But this is not the whole story, for to leave the Caribbean is, in many instances, to leave the position of privilege, something that only Walcott-Hackshaw’s characters, as outsiders, will acknowledge. Thus the mother in “Here”, contemplating her daughter’s extended visit to her father in Miami as part of a shared custody arrangement, worries about how the child will be treated in Miami, because “although she looks light-skinned here, in America she will be black and will have to suffer in ways she would never have to here.” At university in Boston, the narrator of “Kite Season” becomes “the only black girl in most of my classes, even though at home no one would call me black.”

But Walcott-Hackshaw’s women are also more generally in conflict with the social group to which they are expected to belong. Their husbands are uninvolved (“The Longest Rope”), unfaithful (“The Party”), abusive (“Pine Hill”), or deserters (“Here”). Their mothers are unavailable to offer comfort, having themselves abandoned their families, or else are simply unwilling to take the daughter’s sides.

Despite this, Walcott-Hackshaw’s protagonists do not always evoke our sympathy, in part because they take so little responsibility for the situations in which they find themselves. The narrator of “Strange Fruit” turns out to know less about the truth of her family’s lives than she imagines, and she is not the only narrator whose version of events we are inclined to doubt.

At times the fault is that of the author, who sometimes overstates the case. In a story like “The Party”, the combination of shifting perspectives, complicated connections, and scrupulously drawn details conspires to rob the piece of its emotional force. The writing becomes illustrative rather than evocative, and the reader ends up feeling very little moved by the tragedy of a woman preparing herself to face a party of guests when what she wants is to leave her life.

In fact, rather than revealing the inner workings of the privileged class, Walcott-Hackshaw is often at her best when describing the fleeting connections between the lives of the rich and poor. There is a quiet resonance to her portraits of the city as viewed from the window of an air-conditioned car: a scantily clad girl, most of her tiny breasts and stomach exposed, entering a decrepit bar with a baby covered from head to toe (“The Longest Rope”); three boys who “skin and grin” as they walk Indian file along the highway, tossing nuts into their half-open mouths, the shells of which “flutter in the breeze like tiny butterflies” (“Here”).

In “The Boulevard” a young boy plans to cross the Boulevard of the title for the niece of the wealthy landowner who lives on the other side. He succeeds, if only temporarily. Ultimately real events overtake the elaborate fantasy that Tony has created. In a few strokes, Walcott-Hackshaw brings to life the relationship between the boy and the poor, uneducated mother whom he secretly curses for being a “stupid bush woman,” a woman who lets him sleep late then comes into his room with hot chocolate and fried bakes. “I pretended to be still asleep so she tapped my back lightly. ‘Wake up doudou, time for school.’ Sometimes she could be like that and I was sorry I cursed her.”
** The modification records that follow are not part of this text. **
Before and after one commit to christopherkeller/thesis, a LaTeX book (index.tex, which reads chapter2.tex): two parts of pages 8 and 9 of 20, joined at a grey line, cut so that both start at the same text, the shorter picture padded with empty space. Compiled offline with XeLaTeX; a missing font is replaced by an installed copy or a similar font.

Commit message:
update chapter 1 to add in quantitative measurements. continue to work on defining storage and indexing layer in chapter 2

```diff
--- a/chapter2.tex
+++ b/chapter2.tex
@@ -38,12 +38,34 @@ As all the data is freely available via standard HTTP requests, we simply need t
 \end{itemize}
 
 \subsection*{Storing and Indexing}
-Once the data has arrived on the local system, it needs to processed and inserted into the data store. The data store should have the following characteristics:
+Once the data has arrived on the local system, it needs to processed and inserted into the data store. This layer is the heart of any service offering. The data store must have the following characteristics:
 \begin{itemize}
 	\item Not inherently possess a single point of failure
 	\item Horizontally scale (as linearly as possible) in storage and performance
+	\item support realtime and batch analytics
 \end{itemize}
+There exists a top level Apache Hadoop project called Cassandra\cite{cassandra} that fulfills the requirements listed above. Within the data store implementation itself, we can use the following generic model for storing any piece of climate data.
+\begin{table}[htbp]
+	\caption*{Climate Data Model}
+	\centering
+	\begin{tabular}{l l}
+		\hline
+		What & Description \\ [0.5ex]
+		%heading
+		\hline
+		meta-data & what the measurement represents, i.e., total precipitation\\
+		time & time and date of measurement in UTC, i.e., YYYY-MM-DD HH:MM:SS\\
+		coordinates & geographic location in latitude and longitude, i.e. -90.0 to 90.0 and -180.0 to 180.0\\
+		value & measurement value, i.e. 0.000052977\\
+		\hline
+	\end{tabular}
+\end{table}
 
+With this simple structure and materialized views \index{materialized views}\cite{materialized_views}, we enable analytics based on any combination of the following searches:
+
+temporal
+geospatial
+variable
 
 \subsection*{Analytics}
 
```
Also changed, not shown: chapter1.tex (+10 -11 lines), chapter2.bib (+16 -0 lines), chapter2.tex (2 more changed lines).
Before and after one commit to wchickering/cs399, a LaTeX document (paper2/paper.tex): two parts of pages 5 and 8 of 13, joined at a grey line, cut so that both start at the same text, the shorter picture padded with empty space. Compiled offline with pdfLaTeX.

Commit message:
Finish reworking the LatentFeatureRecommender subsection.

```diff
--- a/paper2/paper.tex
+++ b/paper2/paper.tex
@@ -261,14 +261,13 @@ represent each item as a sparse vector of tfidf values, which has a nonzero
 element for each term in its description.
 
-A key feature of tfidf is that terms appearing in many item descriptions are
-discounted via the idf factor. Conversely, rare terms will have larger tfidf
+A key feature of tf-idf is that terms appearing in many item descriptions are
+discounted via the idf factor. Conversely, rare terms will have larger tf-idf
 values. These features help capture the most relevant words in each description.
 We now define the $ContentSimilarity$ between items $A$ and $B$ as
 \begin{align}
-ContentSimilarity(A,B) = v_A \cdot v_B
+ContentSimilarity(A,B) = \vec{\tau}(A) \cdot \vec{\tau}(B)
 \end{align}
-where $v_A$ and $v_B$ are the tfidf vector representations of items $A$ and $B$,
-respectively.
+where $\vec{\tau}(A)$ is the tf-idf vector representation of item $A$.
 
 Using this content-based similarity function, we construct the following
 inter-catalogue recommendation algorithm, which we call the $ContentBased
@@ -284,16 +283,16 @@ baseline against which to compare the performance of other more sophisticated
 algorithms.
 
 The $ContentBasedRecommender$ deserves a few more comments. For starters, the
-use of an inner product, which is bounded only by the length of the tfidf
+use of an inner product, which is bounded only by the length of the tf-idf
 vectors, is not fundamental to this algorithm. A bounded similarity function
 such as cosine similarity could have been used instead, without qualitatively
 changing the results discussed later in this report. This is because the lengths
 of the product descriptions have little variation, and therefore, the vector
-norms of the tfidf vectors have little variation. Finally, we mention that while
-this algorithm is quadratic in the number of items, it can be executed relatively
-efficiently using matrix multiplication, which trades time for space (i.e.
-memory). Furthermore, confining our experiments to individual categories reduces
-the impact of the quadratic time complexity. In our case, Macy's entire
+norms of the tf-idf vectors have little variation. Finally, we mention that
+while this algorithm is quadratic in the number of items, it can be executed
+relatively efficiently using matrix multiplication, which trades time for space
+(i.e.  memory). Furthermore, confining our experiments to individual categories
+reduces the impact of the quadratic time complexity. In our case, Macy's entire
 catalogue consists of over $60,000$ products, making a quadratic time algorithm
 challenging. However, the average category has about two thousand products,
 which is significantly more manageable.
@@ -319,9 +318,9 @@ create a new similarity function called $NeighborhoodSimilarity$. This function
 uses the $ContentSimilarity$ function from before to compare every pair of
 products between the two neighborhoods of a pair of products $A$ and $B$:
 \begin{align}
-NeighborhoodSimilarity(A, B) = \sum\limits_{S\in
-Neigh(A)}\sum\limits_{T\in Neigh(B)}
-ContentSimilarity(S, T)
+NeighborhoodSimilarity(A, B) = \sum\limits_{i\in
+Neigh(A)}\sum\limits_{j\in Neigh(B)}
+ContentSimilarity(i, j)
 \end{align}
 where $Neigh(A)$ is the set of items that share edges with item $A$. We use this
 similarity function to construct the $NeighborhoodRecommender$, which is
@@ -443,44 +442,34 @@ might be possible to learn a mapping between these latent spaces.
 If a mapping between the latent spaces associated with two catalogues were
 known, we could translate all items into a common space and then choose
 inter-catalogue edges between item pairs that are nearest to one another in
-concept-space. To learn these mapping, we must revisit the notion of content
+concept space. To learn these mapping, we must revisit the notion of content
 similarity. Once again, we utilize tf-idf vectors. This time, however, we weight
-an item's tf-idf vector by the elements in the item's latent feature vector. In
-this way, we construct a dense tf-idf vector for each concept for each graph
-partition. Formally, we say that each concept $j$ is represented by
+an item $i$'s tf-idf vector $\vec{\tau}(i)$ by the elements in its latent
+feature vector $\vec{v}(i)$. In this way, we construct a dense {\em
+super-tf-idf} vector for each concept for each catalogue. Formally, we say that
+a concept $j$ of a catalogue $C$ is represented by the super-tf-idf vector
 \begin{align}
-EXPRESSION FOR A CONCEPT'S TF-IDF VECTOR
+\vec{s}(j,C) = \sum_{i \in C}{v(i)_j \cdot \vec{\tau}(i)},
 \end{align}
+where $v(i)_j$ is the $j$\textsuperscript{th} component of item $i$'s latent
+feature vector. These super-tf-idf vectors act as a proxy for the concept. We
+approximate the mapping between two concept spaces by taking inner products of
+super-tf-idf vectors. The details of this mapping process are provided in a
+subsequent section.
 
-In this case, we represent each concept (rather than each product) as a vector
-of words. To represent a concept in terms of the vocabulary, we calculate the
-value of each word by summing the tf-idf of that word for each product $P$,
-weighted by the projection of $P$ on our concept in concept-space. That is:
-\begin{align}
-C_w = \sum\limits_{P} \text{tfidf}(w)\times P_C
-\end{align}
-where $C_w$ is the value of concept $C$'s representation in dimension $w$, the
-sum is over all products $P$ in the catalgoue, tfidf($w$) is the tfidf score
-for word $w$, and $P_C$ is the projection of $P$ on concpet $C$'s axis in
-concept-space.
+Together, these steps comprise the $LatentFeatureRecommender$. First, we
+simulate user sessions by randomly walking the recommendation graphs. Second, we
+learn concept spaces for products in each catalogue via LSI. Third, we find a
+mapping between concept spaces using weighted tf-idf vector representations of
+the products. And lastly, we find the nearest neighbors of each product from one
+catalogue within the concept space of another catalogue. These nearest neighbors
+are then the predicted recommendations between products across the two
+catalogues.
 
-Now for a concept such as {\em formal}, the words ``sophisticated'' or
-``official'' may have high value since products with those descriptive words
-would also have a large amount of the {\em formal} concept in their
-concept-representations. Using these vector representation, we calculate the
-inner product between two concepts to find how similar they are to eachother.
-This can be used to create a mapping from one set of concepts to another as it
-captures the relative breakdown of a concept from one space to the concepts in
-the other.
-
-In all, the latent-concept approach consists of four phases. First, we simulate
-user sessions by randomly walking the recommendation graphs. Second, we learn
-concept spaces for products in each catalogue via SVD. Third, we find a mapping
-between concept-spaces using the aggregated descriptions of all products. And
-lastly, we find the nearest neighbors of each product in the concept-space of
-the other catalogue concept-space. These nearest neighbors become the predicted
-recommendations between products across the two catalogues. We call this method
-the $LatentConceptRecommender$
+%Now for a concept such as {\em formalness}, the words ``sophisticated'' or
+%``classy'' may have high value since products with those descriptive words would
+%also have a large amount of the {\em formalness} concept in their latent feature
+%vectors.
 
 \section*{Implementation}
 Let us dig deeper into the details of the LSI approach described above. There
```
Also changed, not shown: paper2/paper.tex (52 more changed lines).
His grandmother’s death reveals that, on his side of the Boulevard, it is family relationships that are more important. The tale is beautifully compressed in the boy’s crick-crack story, which ends like the ones his mother tells:

Once upon a time I lived on a street so wide it separated the two sides like the sea separates two islands, and on that street lived a girl with eyes as green as Tobago water, and one day I would make my way to the other side, crossing over if only to get a glimpse of her. Crick crack.

But as Four Taxis Facing North reveals elsewhere, life on the other side is not without its own heartache.


The Caribbean Review of Books, February 2008

Melissa Richards was born in Trinidad and now lives in London. She is a former journalist and is currently a desk editor at Hodder Education, UK.